Itemized modification records:
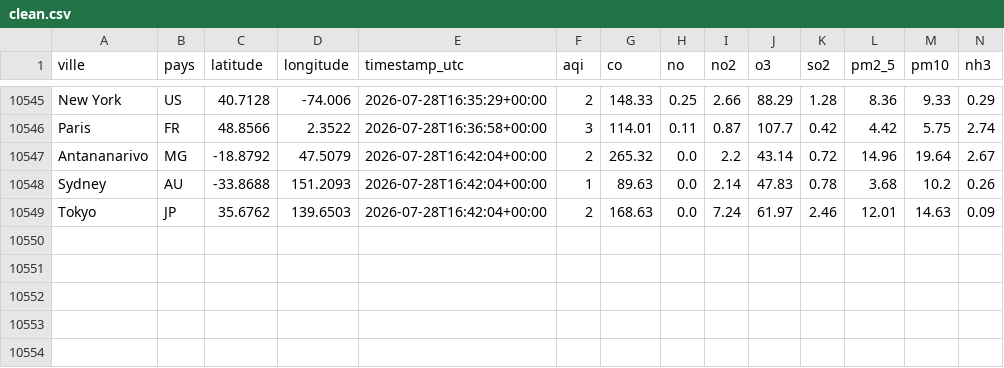
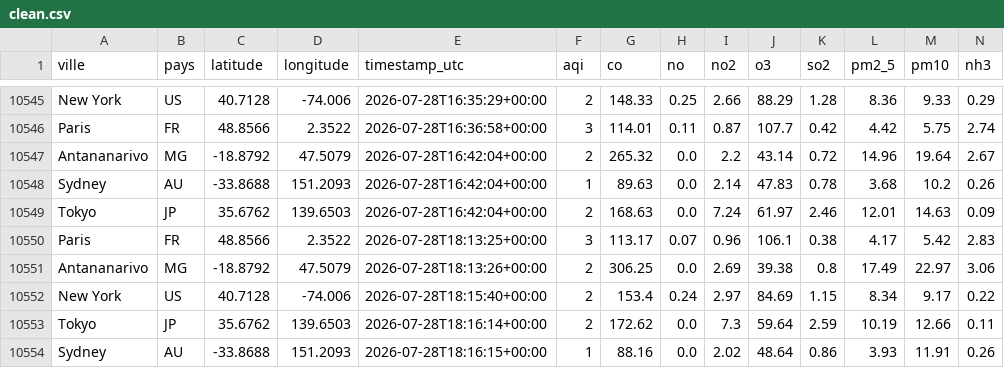
Before and after one commit to AndryMorgan-Rage/Air-quality-Morgan, a CSV file: clean/clean.csv, drawn as a sheet; only a part is shown, gaps mark what is left out.

```diff
--- a/clean/clean.csv
+++ b/clean/clean.csv
@@ -10549 +10549,6 @@ Sydney,AU,-33.8688,151.2093,2026-07-28T16:42:04+00:00,1,89.63,0.0,2.14,47.83,0.7
 Tokyo,JP,35.6762,139.6503,2026-07-28T16:42:04+00:00,2,168.63,0.0,7.24,61.97,2.46,12.01,14.63,0.09
+Paris,FR,48.8566,2.3522,2026-07-28T18:13:25+00:00,3,113.17,0.07,0.96,106.1,0.38,4.17,5.42,2.83
+Antananarivo,MG,-18.8792,47.5079,2026-07-28T18:13:26+00:00,2,306.25,0.0,2.69,39.38,0.8,17.49,22.97,3.06
+New York,US,40.7128,-74.006,2026-07-28T18:15:40+00:00,2,153.4,0.24,2.97,84.69,1.15,8.34,9.17,0.22
+Tokyo,JP,35.6762,139.6503,2026-07-28T18:16:14+00:00,2,172.62,0.0,7.3,59.64,2.59,10.19,12.66,0.11
+Sydney,AU,-33.8688,151.2093,2026-07-28T18:16:15+00:00,1,88.16,0.0,2.02,48.64,0.86,3.93,11.91,0.26
```
Also changed, not shown: 5 other files.
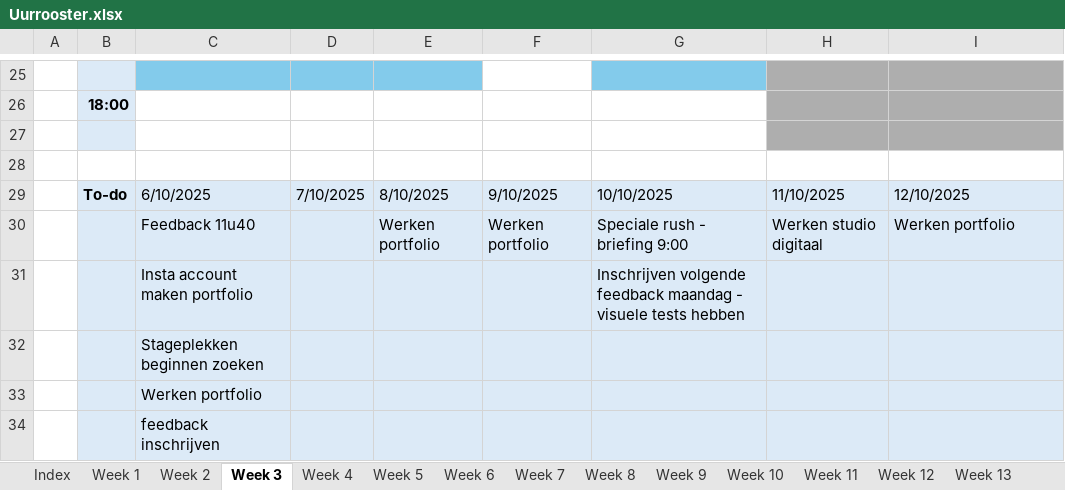
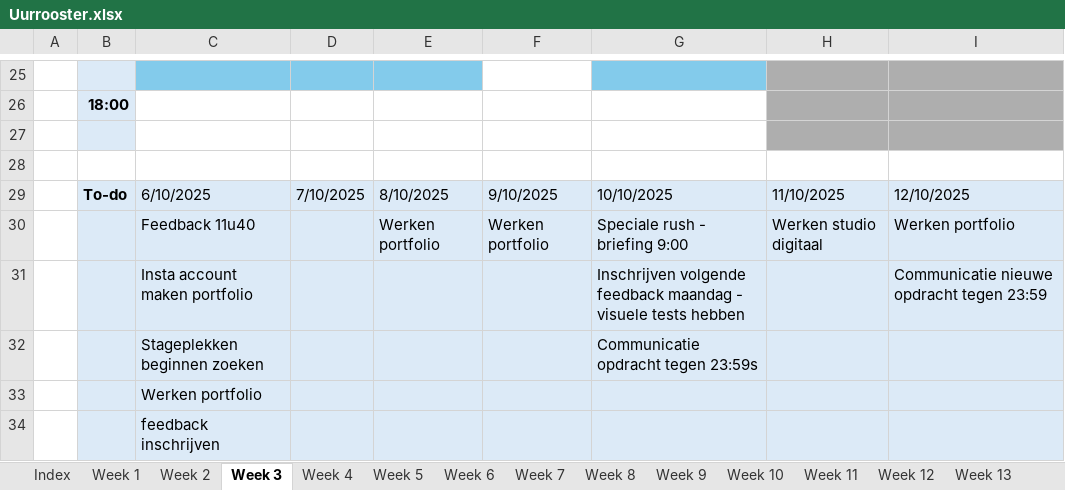
Before and after one commit to ninjahisser/LUCA-3, an Excel workbook: Uurrooster.xlsx, sheet Week 3, drawn as a sheet; only a part is shown, gaps mark what is left out; values as stored, in another font and other column widths than the file's, no borders; conditional formats not drawn; the diff names each change by its address in the sheet, - before the commit and + after, or states it on an @@ line.

```diff
--- a/Uurrooster.xlsx (sheet Week 3)
+++ b/Uurrooster.xlsx (sheet Week 3)
-I31: (empty)
+I31: Communicatie nieuwe opdracht tegen 23:59
-G32: (empty)
+G32: Communicatie opdracht tegen 23:59s
```
Also changed, not shown: sheet Week 13, sheet Week 11, sheet Week 10, sheet Week 12, sheet Week 16.
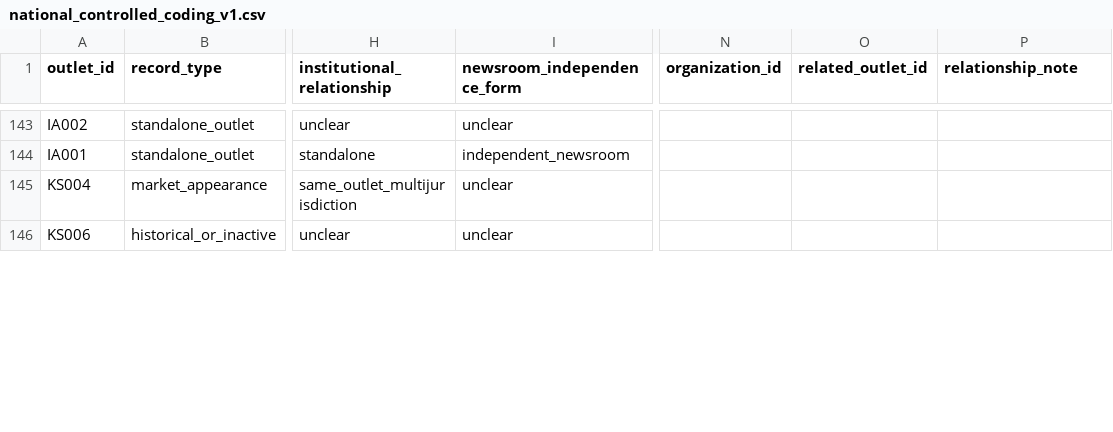
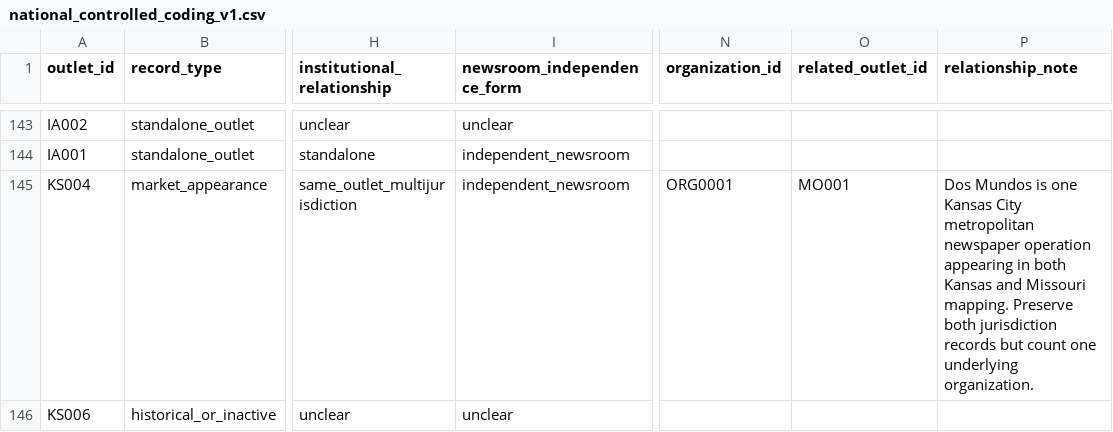
Before and after one commit to Endalk-Chala/Immigrant-Journalism-National-Map, a CSV file: data/analysis/national_controlled_coding_v1.csv, drawn as a sheet; only a part is shown, gaps mark what is left out; the diff covers the shown part only; the diff names each change by its address in the sheet, - before the commit and + after, or states it on an @@ line.

```diff
--- a/data/analysis/national_controlled_coding_v1.csv
+++ b/data/analysis/national_controlled_coding_v1.csv
-I145 (newsroom_independence_form): unclear
+I145 (newsroom_independence_form): independent_newsroom
-N145 (organization_id): (empty)
+N145 (organization_id): ORG0001
-O145 (related_outlet_id): (empty)
+O145 (related_outlet_id): MO001
-P145 (relationship_note): (empty)
+P145 (relationship_note): Dos Mundos is one Kansas City metropolitan newspaper operation appearing in both Kansas and Missouri mapping. Preserve both jurisdiction records but count one underlying organization.
```
Also changed, not shown: 68 edited cells elsewhere in this file.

● **WHAT TO DO**: Filter these records, keeping every line where the word "Week" occurs.

● **EXERCISE OUTPUT**:
Before and after one commit to ninjahisser/LUCA-3, an Excel workbook: Uurrooster.xlsx, sheet Week 3, drawn as a sheet; only a part is shown, gaps mark what is left out; values as stored, in another font and other column widths than the file's, no borders; conditional formats not drawn; the diff names each change by its address in the sheet, - before the commit and + after, or states it on an @@ line.
--- a/Uurrooster.xlsx (sheet Week 3)
+++ b/Uurrooster.xlsx (sheet Week 3)
Also changed, not shown: sheet Week 13, sheet Week 11, sheet Week 10, sheet Week 12, sheet Week 16.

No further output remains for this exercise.